Wool prices have been steady for the last month and the most recent auction saw a continuation of this trend.The widespread dry will soon show in volumes of wool offered and this could ignite the market and soon clear any volumes of passed wool being stored.
Growers are however looking to more long term solutions to give them hope for this product and reduced volumes could just be the catalyst for the few significant marketing initiatives to have a positive affect.
Only small price adjustments to manufacturing cows and bull schedules were seen this week as record volumes of lean beef was processed with the national beef kill 24% ahead of last year.
Rabobank reports of an unprecedented shortage of US beef supply going into 2014 and producers will need to be patient for a while longer for the inevitable upturn to reflect in animal returns here.
Calf sales are starting in the south and with feed at a premium sellers will be nervous that they may not get full value. Stored water irrigation schemes are the future for NZ and the Central Canterbury project after 10 years of planning is now requiring commitment for the start of stage 1 for water to be delivered by 2015/16. With this 20000ha already hosting lots of dairy conversions and pumping water from deep wells good uptake is anticipated and with future storage planned to utilise existing Lake Coleridge storage this project looks to have a good future.
Venison has been reported to be difficult to shift in European markets, but the Cervena brand markets of Canada and the US are showing better signs. Cull hinds and tail end yearlings will now be being harvested as farmers destock because of the dry.

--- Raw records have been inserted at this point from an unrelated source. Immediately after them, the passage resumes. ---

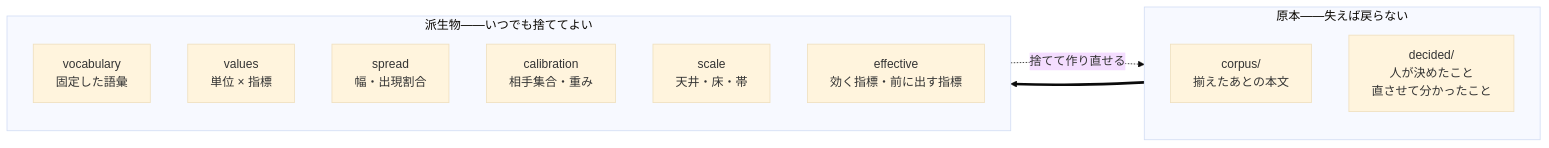
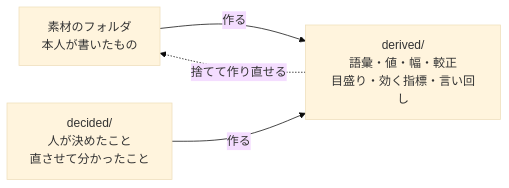
Before and after one commit to lambdalisue/kuchiyose: the diagram in docs/design/100-cassette.md, drawn with Mermaid (base theme). The commit also changed other lines of this file and 20 other files, not shown here.

````diff
--- a/docs/design/100-cassette.md
+++ b/docs/design/100-cassette.md
@@ -23,19 +23,9 @@
 ```mermaid
 flowchart LR
-    subgraph keep["原本——失えば戻らない"]
-        direction TB
-        corpus["corpus/<br/>揃えたあとの本文"]
-        decided["decided/<br/>人が決めたこと<br/>直させて分かったこと"]
-    end
-    subgraph drop["派生物——いつでも捨ててよい"]
-        direction TB
-        vocab["vocabulary<br/>固定した語彙"]
-        values["values<br/>単位 × 指標"]
-        spread["spread<br/>幅・出現割合"]
-        calib["calibration<br/>相手集合・重み"]
-        scale["scale<br/>天井・床・帯"]
-        eff["effective<br/>効く指標・前に出す指標"]
-    end
-    keep ==> drop
-    drop -. 捨てて作り直せる .-> keep
+  src["素材のフォルダ<br/>本人が書いたもの"]
+  decided["decided/<br/>人が決めたこと<br/>直させて分かったこと"]
+  derived["derived/<br/>語彙・値・幅・較正<br/>目盛り・効く指標・言い回し"]
+  src -->|"作る"| derived
+  decided -->|"作る"| derived
+  derived -.->|"捨てて作り直せる"| src
 ```
````
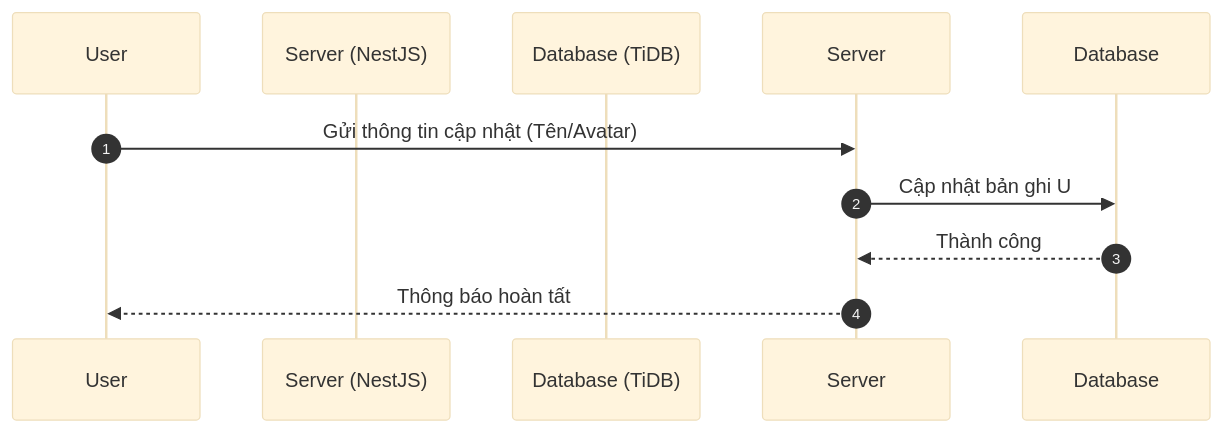
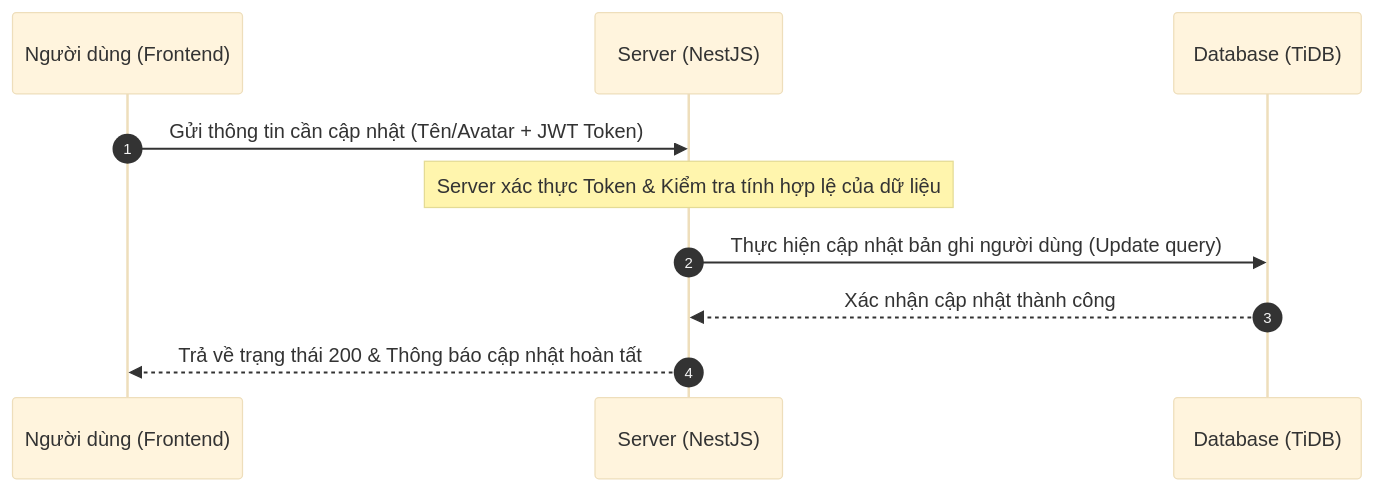
One commit to Loisori/SCI-ITF-Canhan42_TrinhSuTruongThi changed the fourth of 25 diagrams in doc.md. Above: the diagram before and after it, drawn with Mermaid (base theme). The commit also changed other lines of this file and 1 other file, not shown here.

````diff
--- a/doc.md
+++ b/doc.md
@@ -1131,12 +1171,16 @@
 ```mermaid
 sequenceDiagram
     autonumber
-    participant U as User
+    participant U as Người dùng (Frontend)
     participant S as Server (NestJS)
     participant D as Database (TiDB)
 
-    U->>Server: Gửi thông tin cập nhật (Tên/Avatar)
-    Server->>Database: Cập nhật bản ghi U
-    Database-->>Server: Thành công
-    Server-->>U: Thông báo hoàn tất
+    U->>S: Gửi thông tin cần cập nhật (Tên/Avatar + JWT Token)
+    
+    Note over S: Server xác thực Token & Kiểm tra tính hợp lệ của dữ liệu
+    
+    S->>D: Thực hiện cập nhật bản ghi người dùng (Update query)
+    D-->>S: Xác nhận cập nhật thành công
+    
+    S-->>U: Trả về trạng thái 200 & Thông báo cập nhật hoàn tất
 ```
````
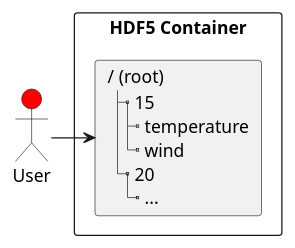
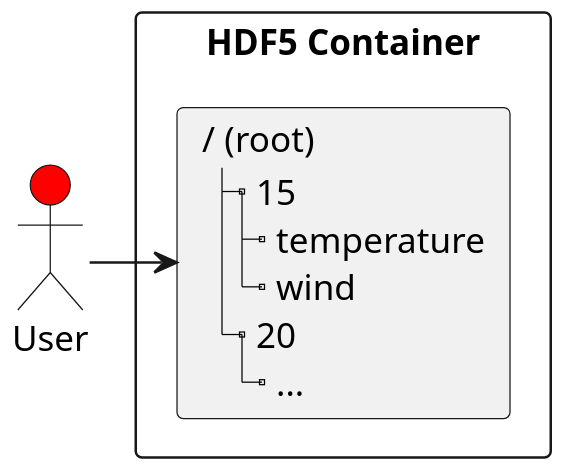
Before and after one commit to gheber/literate-hdf5: the fourth of 7 diagrams in hdf5-intro.org, drawn with PlantUML. The commit also changed other lines of this file and 4 other files, not shown here.

```diff
--- a/hdf5-intro.org
+++ b/hdf5-intro.org
@@ -300,15 +300,15 @@
 #+begin_src plantuml :hidden :file img/hello-hdf5.png :exports results
-scale 1
+scale 2
 actor User #red
 rectangle "HDF5 Container" {
 card B [
     / (root)
     |_ 15
       |_ temperature
       |_ wind
     |_ 20
       |_ ...
 ]
 }
 User -> B
   #+end_src
```
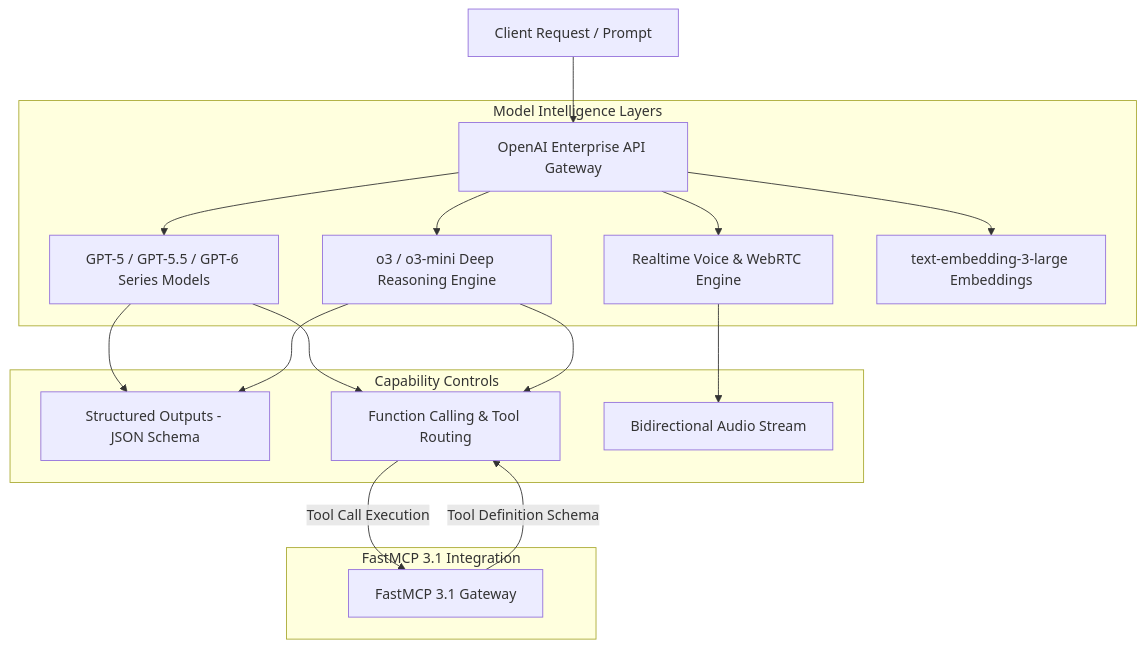
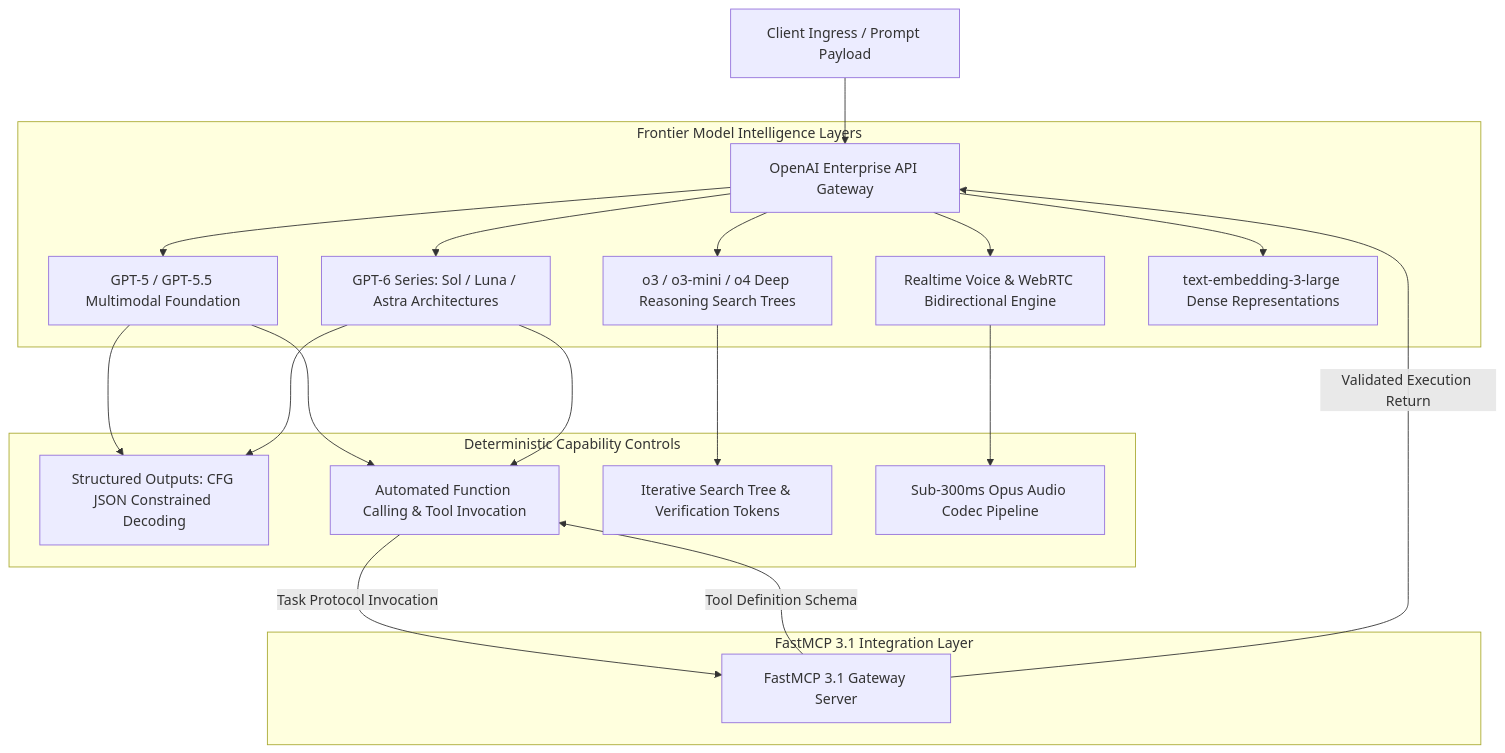
One commit to joanmarcriera/Home-office-automations changed the first of 3 diagrams in docs/tools/ai_knowledge/openai.md. Above: the diagram before and after it, drawn with Mermaid. The commit also changed other lines of this file and 5 other files, not shown here.

````diff
--- a/docs/tools/ai_knowledge/openai.md
+++ b/docs/tools/ai_knowledge/openai.md
@@ -8,22 +8,25 @@
 ```mermaid
 graph TD
-    A[Client Request / Prompt] --> B[OpenAI Enterprise API Gateway]
+    A[Client Ingress / Prompt Payload] --> B[OpenAI Enterprise API Gateway]
 
-    subgraph Model Intelligence Layers
-        B --> C[GPT-5 / GPT-5.5 / GPT-6 Series Models]
-        B --> D[o3 / o3-mini Deep Reasoning Engine]
-        B --> E[Realtime Voice & WebRTC Engine]
-        B --> F[text-embedding-3-large Embeddings]
+    subgraph Frontier Model Intelligence Layers
+        B --> C[GPT-5 / GPT-5.5 Multimodal Foundation]
+        B --> D[GPT-6 Series: Sol / Luna / Astra Architectures]
+        B --> E[o3 / o3-mini / o4 Deep Reasoning Search Trees]
+        B --> F[Realtime Voice & WebRTC Bidirectional Engine]
+        B --> G[text-embedding-3-large Dense Representations]
     end
 
-    subgraph Capability Controls
-        C & D --> G[Structured Outputs - JSON Schema]
-        C & D --> H[Function Calling & Tool Routing]
-        E --> I[Bidirectional Audio Stream]
+    subgraph Deterministic Capability Controls
+        C & D --> H[Structured Outputs: CFG JSON Constrained Decoding]
+        C & D --> I[Automated Function Calling & Tool Invocation]
+        E --> J[Iterative Search Tree & Verification Tokens]
+        F --> K[Sub-300ms Opus Audio Codec Pipeline]
     end
 
-    subgraph FastMCP 3.1 Integration
-        J[FastMCP 3.1 Gateway] -->|Tool Definition Schema| H
-        H -->|Tool Call Execution| J
+    subgraph FastMCP 3.1 Integration Layer
+        L[FastMCP 3.1 Gateway Server] -->|Tool Definition Schema| I
+        I -->|Task Protocol Invocation| L
+        L -->|Validated Execution Return| B
     end
 ```
````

Velvet sellers report a slowing down of buyer interest since Xmas and Chinese buyers more particular about the grades purchased. Most velvet is now processed in China and the issues of volumes of trophy style heads is still a concern for Asian sellers.